To enable entanglement, Q# provides the CNOT operation, which stands for Controlled-NOT. The result of running this operation on two qubits is to flip the second qubit if the first qubit is One.

Add the CNOT operation to your program immediately after the H operation. Your full program should look like this:

namespace Bell {
open Microsoft.Quantum.Intrinsic;
open Microsoft.Quantum.Canon;

operation SetQubitState(desired : Result, target : Qubit) : Unit {
if desired != M(target) {
X(target);
}
}

@EntryPoint()
operation TestBellState(count : Int, initial : Result) : (Int, Int, Int, Int) {
mutable numOnesQ1 = 0;
mutable numOnesQ2 = 0;

// allocate the qubits
use (q1, q2) = (Qubit(), Qubit());
for test in 1..count {
SetQubitState(initial, q1);
SetQubitState(Zero, q2);

H(q1);
CNOT(q1, q2);      // Add the CNOT operation after the H operation

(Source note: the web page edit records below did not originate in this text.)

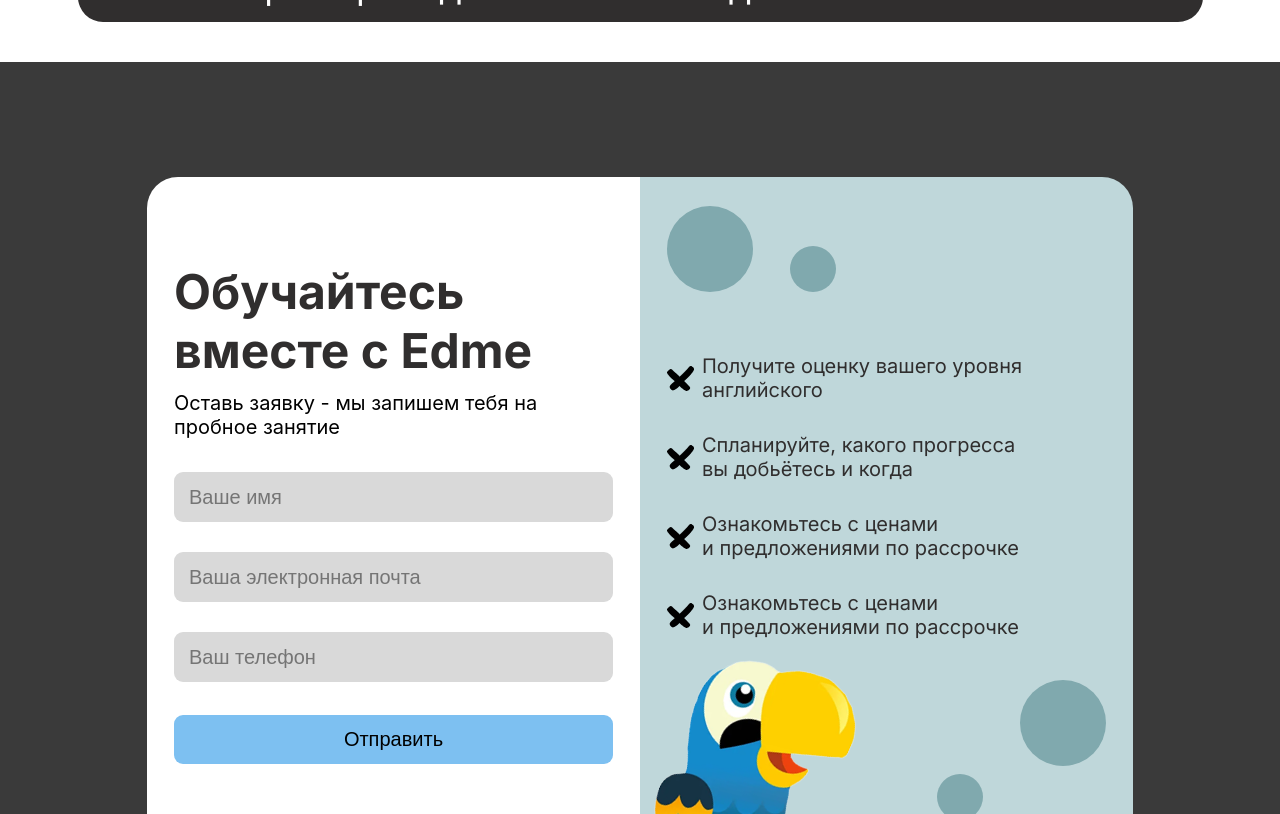
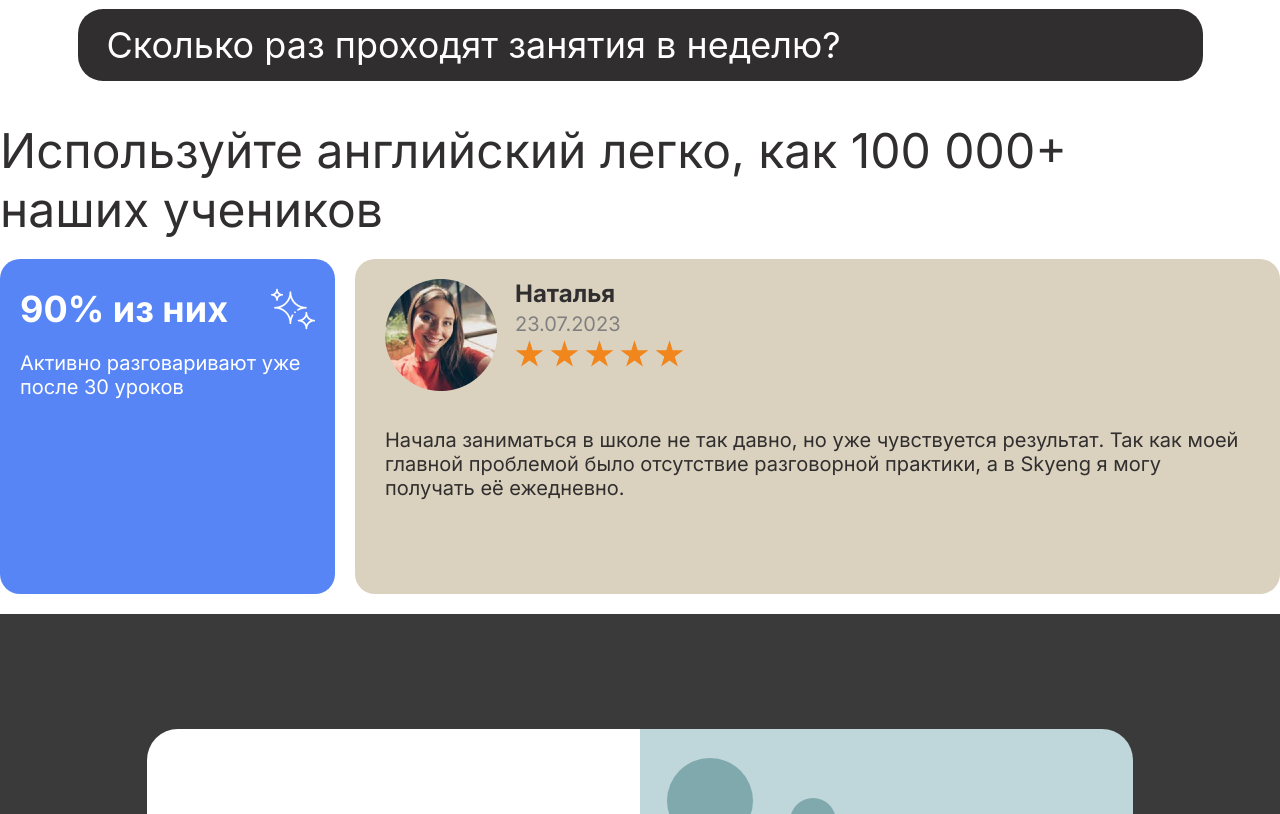
Before and after one commit to nikitazapekin/english-courses-app, a React (Create React App) app: page / in a window 1280 px wide. Shown: the part 3300-4114 px from the top of the page. Built offline with nearby package versions, Linux system fonts and the light colour scheme.

Commit message:
add comments

```diff
--- a/src/components/CoursesHomepage/CoursesHomepage.module.scss
+++ b/src/components/CoursesHomepage/CoursesHomepage.module.scss
@@ -41,6 +41,14 @@
 
     }
 
+    &__more {
+        font-weight: 400;
+        @include fontSize(32px);
+
+        color: $white;
+        text-align: center;
+        cursor: pointer;
+    }
 }
 
 .cardS {
@@ -70,7 +78,7 @@
         align-items: flex-end;
         // height: 100%;
         justify-content: space-between;
-     //   background-color: red;
+
 
     }
 
@@ -84,6 +92,7 @@
         @include fontSize(36px);
         color: $black;
         padding: 16px 20px;
+  //          font-family: "Inter", sans-serif;
         margin: 0 auto;
     }
 }
@@ -92,14 +101,15 @@
     border-radius: 20px;
     max-width: 536px;
     min-height: 395px;
+
     &__titleWhite {
         color: $white;
     }
-&__black {
-background-color: $blackCard;
-}
-&__gray {
+
+    &__black {
+        background-color: $blackCard;
+    }
+
+    &__gray {}
 
 }
-
-}
--- a/src/components/CoursesHomepage/CoursesHomepage.tsx
+++ b/src/components/CoursesHomepage/CoursesHomepage.tsx
@@ -105,6 +105,11 @@
 
                         </div>
                     </div>
+
+
+                    <p className={styles.courses__more}>
+                        Посмотреть ещё
+                    </p>
                 </div>
             </div>
         </section>
--- /dev/null
+++ b/src/components/HomepageComments/HomepageComents.tsx
@@ -0,0 +1,73 @@
+
+import styles from "./HomepageComments.module.scss"
+import Stars from "../../assets/icons/star.png"
+import Avatar1 from "../../assets/avatars/avatar1.png"
+const HomepageComments = () => {
+    return (
+        <section className={styles.comments}>
+            <div className={styles.comments__inner}>
+                <h2 className={styles.comments__title}>
+                    Используйте английский легко, как 100 000+ наших учеников
+                </h2>
+                <div className={styles.comments__content}>
+                    <div className={styles.comments__line}>
+                        <div className={styles.info}>
+                            <div className={styles.info__preview}>
+                                <p className={styles.info__title}>
+                                    90% из них
+                                </p>
+                                <img className={styles.info__image}
+                                    src={Stars}
+                                    alt="stars"
+                                />
+
+                            </div>
+
+                            <p className={styles.info__describtion}>
+                                Активно разговаривают уже после 30 уроков
+                            </p>
+                        </div>
+
+
+                        <div className={`${styles.comment} ${styles.comment__bronze}`}>
+                            <div className={styles.comment__header}>
+                                <img src={Avatar1}
+                                    className={styles.comment__avatar}
+                                    alt="Avatar" />
+
+                                <div className={styles.comment__info}>
+                                    <h3 className={styles.comment__info__title}>
+                                        Наталья
+                                    </h3>
+                                    <p className={styles.comment__info__date}>
+                                        23.07.2023
+                                    </p>
+                                    <div className={styles.comment__stars}>
+                                        <div className={styles.comment__star} />
+                                        <div className={styles.comment__star} />
+                                        <div className={styles.comment__star} />
+                                        <div className={styles.comment__star} />
+                                        <div className={styles.comment__star} />
+
+
+                                    </div>
+                                </div>
+                            </div>
+
+                            <p className={styles.comment__text}>
+                                Начала заниматься в школе не так давно, но уже чувствуется результат. Так как моей
+                                главной проблемой было отсутствие разговорной практики, а в Skyeng я могу получать
+                                её ежедневно.
+
+                            </p>
+                        </div>
+                    </div>
+                    <div className={styles.comments__line}>
+
+                    </div>
+                </div>
+            </div>
+        </section>);
+}
+
+export default HomepageComments;
--- /dev/null
+++ b/src/components/HomepageComments/HomepageComments.module.scss
@@ -0,0 +1,150 @@
+@import "../../theme/theme";
+
+.comments {
+    &__inner {
+        max-width: 1300px;
+        display: flex;
+        flex-direction: column;
+        row-gap: 20px;
+        margin: 0 auto;
+
+
+    }
+
+    &__title {
+        font-weight: 400;
+        @include fontSize(48px);
+        color: $black;
+        font-family: "Inter", sans-serif;
+        max-width: 1142px;
+    }
+
+    &__content {
+
+        display: flex;
+        flex-direction: column;
+        row-gap: 20px;
+        align-items: flex-start;
+        width: 100%;
+
+    }
+
+    &__line {
+        display: flex;
+        column-gap: 20px;
+        width: 100%;
+    }
+}
+
+.info {
+    background-color: $commnetsBlue;
+    border-radius: 20px;
+    max-width: 335px;
+    height: 335px;
+    padding: 28px 20px;
+
+    &__image {
+        align-self: start;
+    }
+
+    &__title {
+        font-family: "Inter", sans-serif;
+        font-weight: 700;
+
+        @include fontSize(36px);
+
+        color: $white;
+    }
+
+    &__describtion {
+        font-weight: 400;
+        @include fontSize(20px);
+        color: $white;
+        margin-top: 20px;
+        font-family: "Inter", sans-serif;
+    }
+
+    &__preview {
+        display: flex;
+        justify-content: space-between;
+    }
+}
+
+.comment {
+
+    border-radius: 20px;
+
+    height: 335px;
+    padding: 20px 30px;
+    width: 100%;
+
+    display: flex;
+    flex-direction: column;
+row-gap: 37px;
+    &__header {
+        display: flex;
+        column-gap: 18px;
+    }
+
+    &__info {
+        display: flex;
+        flex-direction: column;
+        row-gap: 4px;
+
+        &__title {
+            font-weight: 700;
+            @include fontSize(24px);
+            color: $black;
+            font-family: "Inter", sans-serif;
+        }
+
+        &__date {
+            font-weight: 400;
+            @include fontSize(20px);
+            color: $grayDate;
+            font-family: "Inter", sans-serif;
+        }
+
+    }
+    &__text {
+        font-weight: 400;
+        @include fontSize(20px);
+       color: $black;
+        font-family: "Inter", sans-serif;
+
+    }
+
+    &__avatar {
+        align-self: flex-start;
+    }
+
+    &__bronze {
+        background-color: $bronze;
+    }
+
+    &__stars {
+        display: flex;
+        column-gap: 6px;
+    }
+
+    &__star {
+
+        position: relative;
+        display: inline-block;
+        width: 29px;
+        height: 29px;
+        background: $orange;
+        clip-path: polygon(50% 0%,
+                61% 35%,
+                98% 35%,
+                68% 57%,
+                79% 91%,
+                50% 70%,
+                21% 91%,
+                32% 57%,
+                2% 35%,
+                39% 35%);
+        border-radius: 1px;
+
+    }
+}
--- a/src/pages/Homepage.tsx
+++ b/src/pages/Homepage.tsx
@@ -8,6 +8,7 @@
 import CommonQuestions from "../components/CommonQuestions/CommonQuestions";
 import JoinTrial from "../components/JoinTrial/JoinTrial";
 import CoursesHomepage from "../components/CoursesHomepage/CoursesHomepage";
+import HomepageComments from "../components/HomepageComments/HomepageComents";
 const Homepage = () => {
     return (
         <div className={styles.wrapper}>
@@ -20,8 +21,9 @@
                 <CoursesHomepage />
                 <Certificate />
                 <CommonQuestions />
+                <HomepageComments />
                 <JoinTrial />
-           {/*
+                {/*
                */}
             </div>
             {/*
--- a/src/theme/_variables.scss
+++ b/src/theme/_variables.scss
@@ -13,4 +13,8 @@
 $bronze: #dad2bf;
 $bronzeL: #dbd3c1;
 
-$blackCard: #363636
+$blackCard: #363636;
+
+$commnetsBlue: #5885F5;
+$orange: #F1861D;
+$grayDate: #818080;
```
Also changed, not shown: src/assets/avatars/avatar1.png (added), src/assets/icons/star.png (added).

// measure each qubit
let resultQ1 = M(q1);
let resultQ2 = M(q2);

// Count the number of 'Ones' returned:
if resultQ1 == One {
set numOnesQ1 += 1;
}
if resultQ2 == One {
set numOnesQ2 += 1;
}
}

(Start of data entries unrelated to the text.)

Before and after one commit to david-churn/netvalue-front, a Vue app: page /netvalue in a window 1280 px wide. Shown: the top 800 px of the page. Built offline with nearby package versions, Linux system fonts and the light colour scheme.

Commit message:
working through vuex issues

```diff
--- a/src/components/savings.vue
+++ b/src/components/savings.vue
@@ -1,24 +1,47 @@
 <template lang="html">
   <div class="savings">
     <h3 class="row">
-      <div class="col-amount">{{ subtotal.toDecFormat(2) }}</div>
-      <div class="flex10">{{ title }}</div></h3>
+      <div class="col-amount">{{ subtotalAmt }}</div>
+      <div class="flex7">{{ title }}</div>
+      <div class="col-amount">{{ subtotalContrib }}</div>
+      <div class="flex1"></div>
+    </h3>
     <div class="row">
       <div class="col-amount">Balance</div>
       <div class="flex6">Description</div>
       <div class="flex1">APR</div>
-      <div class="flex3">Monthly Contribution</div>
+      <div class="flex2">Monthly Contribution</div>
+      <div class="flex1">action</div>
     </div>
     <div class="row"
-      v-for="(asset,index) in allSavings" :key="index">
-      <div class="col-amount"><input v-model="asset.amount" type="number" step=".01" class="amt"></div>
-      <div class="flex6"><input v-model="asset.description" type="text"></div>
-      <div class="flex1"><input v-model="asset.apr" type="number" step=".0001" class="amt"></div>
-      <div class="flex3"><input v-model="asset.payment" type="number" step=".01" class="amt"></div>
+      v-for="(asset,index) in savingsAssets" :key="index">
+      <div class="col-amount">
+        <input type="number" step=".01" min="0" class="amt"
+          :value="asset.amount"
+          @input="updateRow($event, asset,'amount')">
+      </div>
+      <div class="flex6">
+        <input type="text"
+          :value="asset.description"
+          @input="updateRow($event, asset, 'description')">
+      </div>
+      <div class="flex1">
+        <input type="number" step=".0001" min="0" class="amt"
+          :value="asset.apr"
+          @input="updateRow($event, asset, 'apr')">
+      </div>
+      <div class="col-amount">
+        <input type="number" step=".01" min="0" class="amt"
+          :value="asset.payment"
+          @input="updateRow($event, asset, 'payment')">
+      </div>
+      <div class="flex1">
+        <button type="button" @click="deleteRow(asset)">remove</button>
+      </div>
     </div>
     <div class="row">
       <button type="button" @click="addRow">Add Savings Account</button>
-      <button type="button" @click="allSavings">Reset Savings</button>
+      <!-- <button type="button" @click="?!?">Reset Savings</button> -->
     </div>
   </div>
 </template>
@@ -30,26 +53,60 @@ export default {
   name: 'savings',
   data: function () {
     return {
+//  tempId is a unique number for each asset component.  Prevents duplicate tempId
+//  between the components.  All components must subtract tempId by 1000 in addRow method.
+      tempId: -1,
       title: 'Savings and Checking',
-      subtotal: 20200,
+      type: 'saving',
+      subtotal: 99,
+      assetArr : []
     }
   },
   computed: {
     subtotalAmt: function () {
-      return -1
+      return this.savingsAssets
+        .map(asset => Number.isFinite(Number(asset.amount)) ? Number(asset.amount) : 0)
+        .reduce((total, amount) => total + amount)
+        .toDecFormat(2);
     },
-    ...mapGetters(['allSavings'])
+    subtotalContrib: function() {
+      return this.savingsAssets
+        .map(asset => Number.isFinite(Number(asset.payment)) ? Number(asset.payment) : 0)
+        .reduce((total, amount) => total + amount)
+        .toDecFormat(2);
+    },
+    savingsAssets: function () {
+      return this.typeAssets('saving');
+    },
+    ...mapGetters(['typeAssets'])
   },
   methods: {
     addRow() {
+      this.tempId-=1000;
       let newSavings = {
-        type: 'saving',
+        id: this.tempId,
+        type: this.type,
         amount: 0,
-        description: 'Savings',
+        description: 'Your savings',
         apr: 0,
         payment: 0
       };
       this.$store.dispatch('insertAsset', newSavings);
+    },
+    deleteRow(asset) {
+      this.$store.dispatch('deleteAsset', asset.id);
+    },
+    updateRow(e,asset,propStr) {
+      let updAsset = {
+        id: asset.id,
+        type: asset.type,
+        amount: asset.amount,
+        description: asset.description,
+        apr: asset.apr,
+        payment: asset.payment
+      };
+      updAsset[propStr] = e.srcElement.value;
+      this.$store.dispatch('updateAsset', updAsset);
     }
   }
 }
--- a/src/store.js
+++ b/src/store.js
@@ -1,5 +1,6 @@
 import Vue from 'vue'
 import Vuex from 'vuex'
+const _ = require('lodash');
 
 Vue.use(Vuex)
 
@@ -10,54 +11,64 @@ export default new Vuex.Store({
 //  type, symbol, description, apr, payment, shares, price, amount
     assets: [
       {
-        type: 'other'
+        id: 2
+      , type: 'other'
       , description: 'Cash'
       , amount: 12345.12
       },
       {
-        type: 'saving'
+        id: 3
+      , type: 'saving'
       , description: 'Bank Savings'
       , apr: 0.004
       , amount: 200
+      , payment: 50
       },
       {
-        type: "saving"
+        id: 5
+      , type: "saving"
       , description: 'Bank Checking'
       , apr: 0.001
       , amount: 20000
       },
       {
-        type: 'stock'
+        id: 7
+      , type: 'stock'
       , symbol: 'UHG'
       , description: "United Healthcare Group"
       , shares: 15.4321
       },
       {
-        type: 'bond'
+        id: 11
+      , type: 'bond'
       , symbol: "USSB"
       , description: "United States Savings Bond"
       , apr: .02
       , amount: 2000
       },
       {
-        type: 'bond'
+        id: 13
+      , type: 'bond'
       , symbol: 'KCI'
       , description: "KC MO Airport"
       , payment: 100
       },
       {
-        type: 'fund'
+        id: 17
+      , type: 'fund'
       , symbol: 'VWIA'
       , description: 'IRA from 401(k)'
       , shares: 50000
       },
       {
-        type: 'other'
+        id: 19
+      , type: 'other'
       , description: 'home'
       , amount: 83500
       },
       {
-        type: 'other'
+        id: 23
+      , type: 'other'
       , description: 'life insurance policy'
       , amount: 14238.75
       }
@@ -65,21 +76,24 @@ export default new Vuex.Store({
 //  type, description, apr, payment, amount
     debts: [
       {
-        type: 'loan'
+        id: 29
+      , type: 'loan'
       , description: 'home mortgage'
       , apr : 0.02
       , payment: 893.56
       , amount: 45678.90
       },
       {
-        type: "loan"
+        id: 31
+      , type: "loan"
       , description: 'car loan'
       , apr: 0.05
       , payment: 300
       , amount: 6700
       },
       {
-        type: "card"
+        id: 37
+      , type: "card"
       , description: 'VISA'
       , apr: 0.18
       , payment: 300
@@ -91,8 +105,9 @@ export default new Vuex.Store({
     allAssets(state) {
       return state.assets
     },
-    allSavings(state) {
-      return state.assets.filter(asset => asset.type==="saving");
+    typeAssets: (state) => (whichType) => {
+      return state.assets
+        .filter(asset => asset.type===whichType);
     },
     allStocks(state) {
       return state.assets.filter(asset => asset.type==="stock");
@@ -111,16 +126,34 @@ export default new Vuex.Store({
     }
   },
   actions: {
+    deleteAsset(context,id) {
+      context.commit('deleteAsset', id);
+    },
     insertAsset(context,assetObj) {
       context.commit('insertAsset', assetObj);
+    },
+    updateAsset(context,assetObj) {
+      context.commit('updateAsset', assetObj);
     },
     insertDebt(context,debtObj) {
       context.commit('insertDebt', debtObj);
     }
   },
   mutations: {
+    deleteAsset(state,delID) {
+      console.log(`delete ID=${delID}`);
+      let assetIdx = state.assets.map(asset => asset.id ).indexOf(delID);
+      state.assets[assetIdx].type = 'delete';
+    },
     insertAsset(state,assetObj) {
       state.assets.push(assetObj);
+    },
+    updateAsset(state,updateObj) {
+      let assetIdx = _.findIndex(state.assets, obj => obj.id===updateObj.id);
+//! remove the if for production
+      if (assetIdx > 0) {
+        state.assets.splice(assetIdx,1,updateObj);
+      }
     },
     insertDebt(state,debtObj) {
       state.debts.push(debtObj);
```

// reset the qubits
SetQubitState(Zero, q1);
SetQubitState(Zero, q2);

// Display the times that |0> is returned, and times that |1> is returned
Message($"Q1 - Zeros: {count - numOnesQ1}") Message($"Q1 - Ones: {numOnesQ1}")
Message($"Q2 - Zeros: {count - numOnesQ2}") Message($"Q2 - Ones: {numOnesQ2}")
return (count - numOnesQ1, numOnesQ1, count - numOnesQ2, numOnesQ2 );

}
}



Now when you run the program:

dotnet run --count 1000 --initial One

Q1 - Zeros: 502
Q1 - Ones: 498
Q2 - Zeros: 502
Q2 - Ones: 498


The statistics for the first qubit haven't changed (a 50/50 chance of a Zero or a One after measurement), but the measurement results for the second qubit are always the same as the measurement of the first qubit. The CNOT operation has entangled the two qubits, so that whatever happens to one of them, happens to the other.

## Next steps

Continue to explore other quantum algorithms and techniques: